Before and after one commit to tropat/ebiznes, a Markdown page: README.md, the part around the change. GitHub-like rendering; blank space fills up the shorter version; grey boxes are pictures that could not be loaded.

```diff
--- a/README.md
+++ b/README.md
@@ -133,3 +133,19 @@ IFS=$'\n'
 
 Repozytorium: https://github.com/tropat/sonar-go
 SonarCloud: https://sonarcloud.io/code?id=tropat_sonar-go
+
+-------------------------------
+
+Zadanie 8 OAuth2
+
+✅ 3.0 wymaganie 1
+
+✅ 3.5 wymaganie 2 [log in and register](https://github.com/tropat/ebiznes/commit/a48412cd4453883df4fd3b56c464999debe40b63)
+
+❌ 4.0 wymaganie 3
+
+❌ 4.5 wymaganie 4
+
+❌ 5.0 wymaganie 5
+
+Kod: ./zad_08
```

::::::

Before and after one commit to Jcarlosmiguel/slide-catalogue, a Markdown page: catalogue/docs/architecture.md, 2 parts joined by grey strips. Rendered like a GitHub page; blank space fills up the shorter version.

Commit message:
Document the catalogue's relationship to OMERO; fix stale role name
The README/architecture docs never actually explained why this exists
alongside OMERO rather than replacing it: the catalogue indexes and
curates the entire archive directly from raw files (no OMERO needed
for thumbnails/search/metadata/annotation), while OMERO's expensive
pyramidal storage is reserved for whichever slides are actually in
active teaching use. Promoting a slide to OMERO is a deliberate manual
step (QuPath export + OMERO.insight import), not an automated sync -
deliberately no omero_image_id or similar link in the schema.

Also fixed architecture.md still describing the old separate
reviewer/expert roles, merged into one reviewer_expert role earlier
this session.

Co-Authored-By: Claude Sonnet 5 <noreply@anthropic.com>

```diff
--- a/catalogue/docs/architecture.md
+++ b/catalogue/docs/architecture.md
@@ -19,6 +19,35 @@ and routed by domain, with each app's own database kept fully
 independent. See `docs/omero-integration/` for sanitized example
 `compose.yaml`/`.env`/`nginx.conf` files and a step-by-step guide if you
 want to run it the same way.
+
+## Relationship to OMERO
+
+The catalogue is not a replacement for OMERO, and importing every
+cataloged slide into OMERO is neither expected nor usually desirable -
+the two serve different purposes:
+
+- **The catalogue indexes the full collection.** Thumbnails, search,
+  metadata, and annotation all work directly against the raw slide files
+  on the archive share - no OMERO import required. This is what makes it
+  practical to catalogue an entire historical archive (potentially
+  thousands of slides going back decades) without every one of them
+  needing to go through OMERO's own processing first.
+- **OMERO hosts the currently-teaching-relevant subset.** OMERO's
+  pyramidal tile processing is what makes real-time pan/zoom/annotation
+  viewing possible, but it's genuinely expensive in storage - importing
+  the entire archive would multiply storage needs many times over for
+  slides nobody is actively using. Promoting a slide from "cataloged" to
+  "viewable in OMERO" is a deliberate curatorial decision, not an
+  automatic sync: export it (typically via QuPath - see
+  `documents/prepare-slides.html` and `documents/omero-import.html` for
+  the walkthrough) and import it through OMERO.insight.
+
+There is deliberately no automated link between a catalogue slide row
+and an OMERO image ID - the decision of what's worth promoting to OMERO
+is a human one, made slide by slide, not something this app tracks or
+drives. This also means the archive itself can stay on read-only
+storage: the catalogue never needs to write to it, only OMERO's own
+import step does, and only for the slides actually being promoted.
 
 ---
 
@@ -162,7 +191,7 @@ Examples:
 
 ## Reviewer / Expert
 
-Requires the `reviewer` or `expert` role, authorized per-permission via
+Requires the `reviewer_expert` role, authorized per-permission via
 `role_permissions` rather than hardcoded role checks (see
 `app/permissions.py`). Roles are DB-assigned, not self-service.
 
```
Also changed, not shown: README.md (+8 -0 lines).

::::::

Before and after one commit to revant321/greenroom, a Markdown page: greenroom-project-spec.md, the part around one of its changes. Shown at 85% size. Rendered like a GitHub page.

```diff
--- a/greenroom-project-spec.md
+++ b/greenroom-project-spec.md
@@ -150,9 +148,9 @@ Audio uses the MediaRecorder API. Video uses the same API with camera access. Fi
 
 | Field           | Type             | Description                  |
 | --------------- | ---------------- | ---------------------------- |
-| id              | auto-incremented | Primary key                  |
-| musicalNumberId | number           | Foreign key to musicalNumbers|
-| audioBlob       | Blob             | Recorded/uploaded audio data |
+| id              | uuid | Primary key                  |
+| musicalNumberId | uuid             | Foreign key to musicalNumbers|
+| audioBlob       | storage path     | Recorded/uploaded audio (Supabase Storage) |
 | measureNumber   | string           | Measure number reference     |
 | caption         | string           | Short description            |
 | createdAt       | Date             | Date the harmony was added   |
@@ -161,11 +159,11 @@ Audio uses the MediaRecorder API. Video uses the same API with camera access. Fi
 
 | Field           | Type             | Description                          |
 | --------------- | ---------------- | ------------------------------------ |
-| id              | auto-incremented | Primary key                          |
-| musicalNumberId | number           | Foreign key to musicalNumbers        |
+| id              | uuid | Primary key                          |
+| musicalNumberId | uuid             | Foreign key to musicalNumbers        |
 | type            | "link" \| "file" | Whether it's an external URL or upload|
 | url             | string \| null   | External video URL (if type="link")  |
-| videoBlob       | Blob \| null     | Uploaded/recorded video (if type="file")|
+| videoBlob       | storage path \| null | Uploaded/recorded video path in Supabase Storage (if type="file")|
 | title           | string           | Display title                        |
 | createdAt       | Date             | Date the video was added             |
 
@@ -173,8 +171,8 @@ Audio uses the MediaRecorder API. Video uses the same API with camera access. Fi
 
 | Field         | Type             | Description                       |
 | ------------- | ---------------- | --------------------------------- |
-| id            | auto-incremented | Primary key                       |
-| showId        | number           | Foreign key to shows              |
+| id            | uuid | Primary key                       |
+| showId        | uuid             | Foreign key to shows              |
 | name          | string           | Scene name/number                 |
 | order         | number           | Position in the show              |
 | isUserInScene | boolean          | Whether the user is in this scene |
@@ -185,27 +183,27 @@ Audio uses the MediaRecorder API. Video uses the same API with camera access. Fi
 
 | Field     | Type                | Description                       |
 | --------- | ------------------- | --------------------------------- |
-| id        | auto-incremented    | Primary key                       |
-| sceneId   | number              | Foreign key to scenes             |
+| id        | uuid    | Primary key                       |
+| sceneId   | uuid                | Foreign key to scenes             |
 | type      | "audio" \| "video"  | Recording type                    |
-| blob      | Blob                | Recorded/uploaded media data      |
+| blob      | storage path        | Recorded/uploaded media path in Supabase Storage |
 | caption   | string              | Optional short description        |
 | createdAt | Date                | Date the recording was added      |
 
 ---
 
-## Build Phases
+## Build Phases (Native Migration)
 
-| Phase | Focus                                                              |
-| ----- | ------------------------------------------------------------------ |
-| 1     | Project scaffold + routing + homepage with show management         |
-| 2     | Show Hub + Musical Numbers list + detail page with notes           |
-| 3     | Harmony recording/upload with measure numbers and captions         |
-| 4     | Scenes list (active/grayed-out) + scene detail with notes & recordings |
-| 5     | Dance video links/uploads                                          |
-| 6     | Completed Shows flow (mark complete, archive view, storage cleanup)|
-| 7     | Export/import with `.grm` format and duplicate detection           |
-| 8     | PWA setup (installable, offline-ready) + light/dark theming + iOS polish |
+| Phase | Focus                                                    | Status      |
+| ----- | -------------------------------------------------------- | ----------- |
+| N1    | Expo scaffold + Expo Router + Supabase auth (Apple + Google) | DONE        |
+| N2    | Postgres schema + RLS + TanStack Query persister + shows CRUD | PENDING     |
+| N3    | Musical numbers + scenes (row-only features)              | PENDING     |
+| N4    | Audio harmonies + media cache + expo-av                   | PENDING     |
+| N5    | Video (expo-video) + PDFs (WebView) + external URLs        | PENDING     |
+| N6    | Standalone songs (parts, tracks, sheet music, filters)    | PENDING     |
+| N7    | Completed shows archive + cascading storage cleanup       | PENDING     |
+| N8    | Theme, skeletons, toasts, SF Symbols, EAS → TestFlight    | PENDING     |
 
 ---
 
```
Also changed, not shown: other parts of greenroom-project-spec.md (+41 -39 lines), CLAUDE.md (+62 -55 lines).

::::::

How many lines of the material contain the string "slides"? Answer with the number and nothing else.

* YOUR RESPONSE: 5